Problem statement: A single number is the answer here: the count of lines in the records below in which the word "ipynb" appears.

┌─ Available data

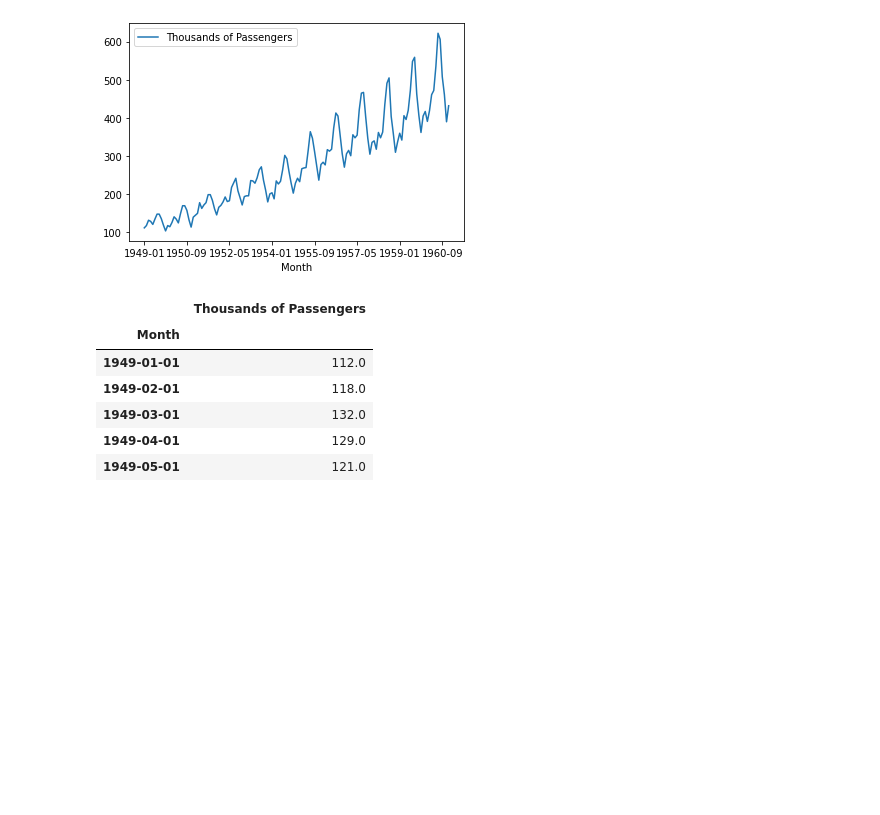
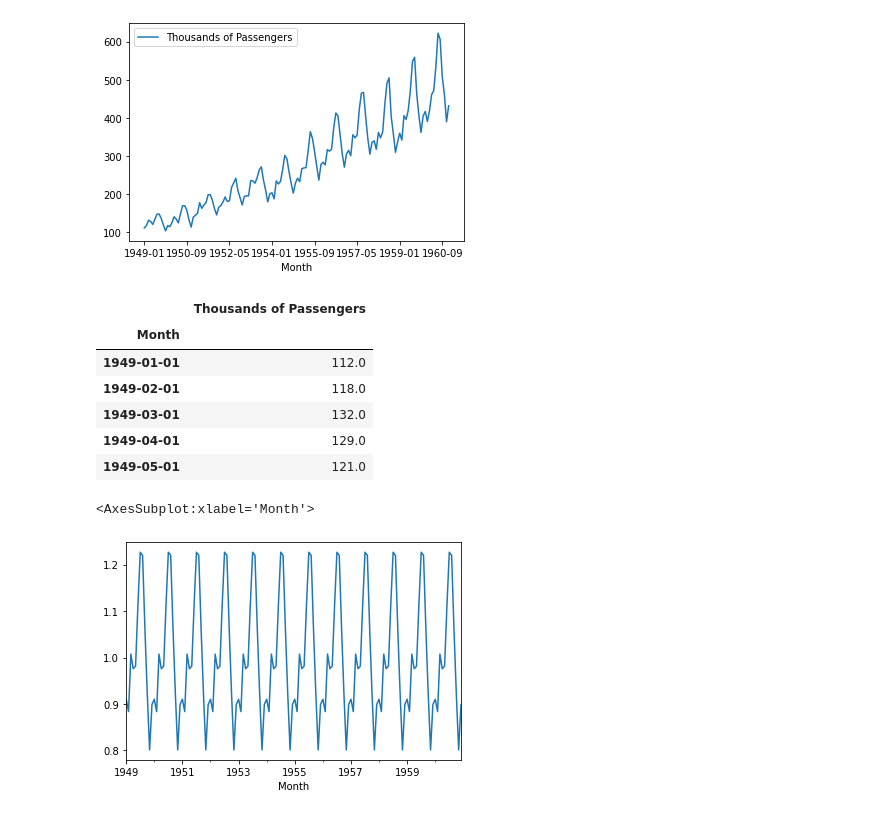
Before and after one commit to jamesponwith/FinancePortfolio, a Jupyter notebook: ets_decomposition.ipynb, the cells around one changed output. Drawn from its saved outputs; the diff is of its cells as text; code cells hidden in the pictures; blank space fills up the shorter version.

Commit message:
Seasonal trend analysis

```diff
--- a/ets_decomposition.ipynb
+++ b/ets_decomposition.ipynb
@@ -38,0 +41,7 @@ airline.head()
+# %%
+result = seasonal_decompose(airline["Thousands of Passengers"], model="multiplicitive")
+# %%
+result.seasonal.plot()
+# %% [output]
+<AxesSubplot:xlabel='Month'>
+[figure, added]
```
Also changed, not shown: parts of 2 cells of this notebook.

└─

Answer below: 3